House expected to vote on 21st Century Cures

Rep. Fred Upton (R-MI), chairman of the House Committee on Energy and Commerce
Rep. Fred Upton (R-MI), chairman of the House Committee on Energy and Commerce

Lawmakers in the House of Representatives are expected to vote Friday on the 21st Century Cures Act, a sweeping bill that seeks to reform and hasten the drug approval and delivery process.

The legislation would also make changes to specific pharmaceutical marketing practices by allowing drugmakers to share off-label economic data about their products with payers and formulary committees as well as again carving out an exemption for continuing medical education so that some CME activities would be exempt from disclosure in the Open Payments database.

Reps. Andy Harris (R-MD) and Michael Burgess (R-TX) and House Energy and Commerce Committee Chairman Fred Upton (R-MI) said the bill is “a fiscally responsible approach to improving the discovery, development and delivery of cures for patients around the country.”

But the legislation also has a number of critics, including former FDA Commissioner Margaret Hamburg, who announced in February that she would step down. While most parties recognize the value in legislative changes such as boosting funding to the National Institutes of Health, critics are concerned about the risk of making the FDA approval process less rigorous.

“There's a misperception that you might be able to speed up innovation by lowering the standards for safety and efficacy, and I think that would be a terrible mistake that would not only just damage patients, but industry as well,” Hamburg said in public remarks in March.

In a perspective published June 25 in The New England Journal of Medicine, Drs. Jerry Avorn and Aaron Kesselheim acknowledged the value of increasing NIH funding but said other provisions will be more likely to weaken the safety process for new medical products.

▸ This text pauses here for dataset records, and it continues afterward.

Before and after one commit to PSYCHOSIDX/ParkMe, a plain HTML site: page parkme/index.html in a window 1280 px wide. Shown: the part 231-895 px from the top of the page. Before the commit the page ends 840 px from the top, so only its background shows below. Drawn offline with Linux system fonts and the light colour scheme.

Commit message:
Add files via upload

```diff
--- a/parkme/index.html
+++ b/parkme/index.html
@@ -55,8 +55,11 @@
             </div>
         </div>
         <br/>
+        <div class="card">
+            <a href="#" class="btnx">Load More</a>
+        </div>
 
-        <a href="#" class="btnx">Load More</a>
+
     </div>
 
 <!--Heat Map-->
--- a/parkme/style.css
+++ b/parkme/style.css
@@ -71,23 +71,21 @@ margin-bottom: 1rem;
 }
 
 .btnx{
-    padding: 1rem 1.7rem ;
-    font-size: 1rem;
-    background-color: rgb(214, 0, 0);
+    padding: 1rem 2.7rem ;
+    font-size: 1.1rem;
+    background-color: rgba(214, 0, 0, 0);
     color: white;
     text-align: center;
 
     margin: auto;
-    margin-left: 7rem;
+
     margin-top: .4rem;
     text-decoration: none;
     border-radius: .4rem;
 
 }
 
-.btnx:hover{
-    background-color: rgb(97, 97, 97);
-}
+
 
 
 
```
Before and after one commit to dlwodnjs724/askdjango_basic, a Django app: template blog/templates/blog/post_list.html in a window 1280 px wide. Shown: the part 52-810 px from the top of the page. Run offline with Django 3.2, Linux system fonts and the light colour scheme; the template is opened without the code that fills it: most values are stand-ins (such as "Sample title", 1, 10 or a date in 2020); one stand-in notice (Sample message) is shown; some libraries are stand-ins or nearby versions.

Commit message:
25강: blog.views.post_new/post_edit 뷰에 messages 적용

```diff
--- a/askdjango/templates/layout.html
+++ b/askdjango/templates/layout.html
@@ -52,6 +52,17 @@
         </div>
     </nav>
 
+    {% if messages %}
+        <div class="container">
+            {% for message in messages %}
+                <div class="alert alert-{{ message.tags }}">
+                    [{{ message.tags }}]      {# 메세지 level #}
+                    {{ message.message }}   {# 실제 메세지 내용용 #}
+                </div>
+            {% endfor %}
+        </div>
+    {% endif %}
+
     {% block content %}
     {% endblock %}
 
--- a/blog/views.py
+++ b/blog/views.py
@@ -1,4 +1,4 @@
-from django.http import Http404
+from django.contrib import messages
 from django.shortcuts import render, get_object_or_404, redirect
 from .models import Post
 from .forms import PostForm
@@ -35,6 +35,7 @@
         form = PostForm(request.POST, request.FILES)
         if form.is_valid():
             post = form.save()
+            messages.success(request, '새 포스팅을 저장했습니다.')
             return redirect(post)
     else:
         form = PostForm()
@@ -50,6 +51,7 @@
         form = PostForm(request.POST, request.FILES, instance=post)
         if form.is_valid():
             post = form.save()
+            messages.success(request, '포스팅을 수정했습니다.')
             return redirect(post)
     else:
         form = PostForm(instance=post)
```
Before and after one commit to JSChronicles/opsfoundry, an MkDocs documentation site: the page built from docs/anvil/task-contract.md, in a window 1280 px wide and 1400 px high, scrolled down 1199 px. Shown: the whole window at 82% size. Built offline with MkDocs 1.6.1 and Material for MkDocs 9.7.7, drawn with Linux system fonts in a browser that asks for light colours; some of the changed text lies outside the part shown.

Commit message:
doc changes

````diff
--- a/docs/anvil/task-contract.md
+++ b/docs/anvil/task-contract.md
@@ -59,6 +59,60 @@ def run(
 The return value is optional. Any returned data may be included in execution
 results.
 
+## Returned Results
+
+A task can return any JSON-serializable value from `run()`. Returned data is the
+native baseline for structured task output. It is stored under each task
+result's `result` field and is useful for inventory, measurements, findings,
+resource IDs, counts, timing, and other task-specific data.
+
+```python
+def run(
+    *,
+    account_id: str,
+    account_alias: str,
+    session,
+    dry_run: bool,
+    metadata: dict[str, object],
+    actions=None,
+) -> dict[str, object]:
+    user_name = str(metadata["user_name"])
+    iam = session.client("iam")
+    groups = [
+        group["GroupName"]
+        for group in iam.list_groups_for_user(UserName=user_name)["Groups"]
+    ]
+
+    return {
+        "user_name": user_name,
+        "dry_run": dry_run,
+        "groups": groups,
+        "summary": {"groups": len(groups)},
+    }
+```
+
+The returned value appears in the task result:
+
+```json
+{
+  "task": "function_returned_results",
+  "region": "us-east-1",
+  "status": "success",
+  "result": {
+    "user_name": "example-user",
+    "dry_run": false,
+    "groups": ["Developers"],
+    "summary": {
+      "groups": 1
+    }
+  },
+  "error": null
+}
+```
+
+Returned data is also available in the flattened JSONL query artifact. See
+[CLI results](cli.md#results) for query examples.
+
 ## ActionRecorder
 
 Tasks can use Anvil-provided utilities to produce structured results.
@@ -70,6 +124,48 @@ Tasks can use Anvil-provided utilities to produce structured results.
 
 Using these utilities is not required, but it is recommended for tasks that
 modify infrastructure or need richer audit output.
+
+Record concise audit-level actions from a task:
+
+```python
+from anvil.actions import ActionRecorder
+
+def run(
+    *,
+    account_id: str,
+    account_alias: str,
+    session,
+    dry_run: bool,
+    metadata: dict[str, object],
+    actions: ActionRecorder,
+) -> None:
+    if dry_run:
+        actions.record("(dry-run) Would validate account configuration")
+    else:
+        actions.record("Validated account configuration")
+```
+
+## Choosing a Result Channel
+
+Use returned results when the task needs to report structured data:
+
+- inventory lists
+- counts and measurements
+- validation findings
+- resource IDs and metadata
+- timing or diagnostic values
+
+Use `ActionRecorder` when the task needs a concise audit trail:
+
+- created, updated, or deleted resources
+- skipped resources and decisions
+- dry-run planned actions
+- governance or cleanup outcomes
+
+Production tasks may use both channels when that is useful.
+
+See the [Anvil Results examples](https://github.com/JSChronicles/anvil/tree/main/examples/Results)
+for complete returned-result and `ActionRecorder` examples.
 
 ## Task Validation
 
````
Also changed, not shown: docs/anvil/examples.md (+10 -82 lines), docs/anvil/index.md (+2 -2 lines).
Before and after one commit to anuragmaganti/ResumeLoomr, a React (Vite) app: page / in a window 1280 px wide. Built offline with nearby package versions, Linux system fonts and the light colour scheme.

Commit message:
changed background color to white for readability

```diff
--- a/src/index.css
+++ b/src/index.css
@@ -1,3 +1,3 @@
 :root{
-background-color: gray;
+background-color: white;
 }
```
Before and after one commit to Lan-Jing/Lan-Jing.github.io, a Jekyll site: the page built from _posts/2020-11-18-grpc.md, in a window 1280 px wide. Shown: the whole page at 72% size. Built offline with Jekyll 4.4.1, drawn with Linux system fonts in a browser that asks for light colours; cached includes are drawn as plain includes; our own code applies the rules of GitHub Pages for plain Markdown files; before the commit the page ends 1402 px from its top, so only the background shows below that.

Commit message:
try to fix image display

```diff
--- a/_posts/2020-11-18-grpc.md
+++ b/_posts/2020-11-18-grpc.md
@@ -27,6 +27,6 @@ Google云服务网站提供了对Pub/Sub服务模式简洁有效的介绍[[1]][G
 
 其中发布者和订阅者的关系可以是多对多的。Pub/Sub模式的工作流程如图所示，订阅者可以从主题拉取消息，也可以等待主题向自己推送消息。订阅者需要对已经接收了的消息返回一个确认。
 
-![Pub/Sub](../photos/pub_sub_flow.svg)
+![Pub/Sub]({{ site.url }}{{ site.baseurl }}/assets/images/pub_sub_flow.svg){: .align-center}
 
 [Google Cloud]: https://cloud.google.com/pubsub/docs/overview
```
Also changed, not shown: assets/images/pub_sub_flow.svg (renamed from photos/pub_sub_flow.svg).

“Embedded in the language of the 21st Century Cures Act are some good ideas that could streamline the development and evaluation of new drugs and devices; its call for increased NIH funding may prove to be its most useful component,” they wrote. “But political forces have also introduced other provisions that could lead to the approval of drugs and devices that are less safe or effective than existing criteria would permit.”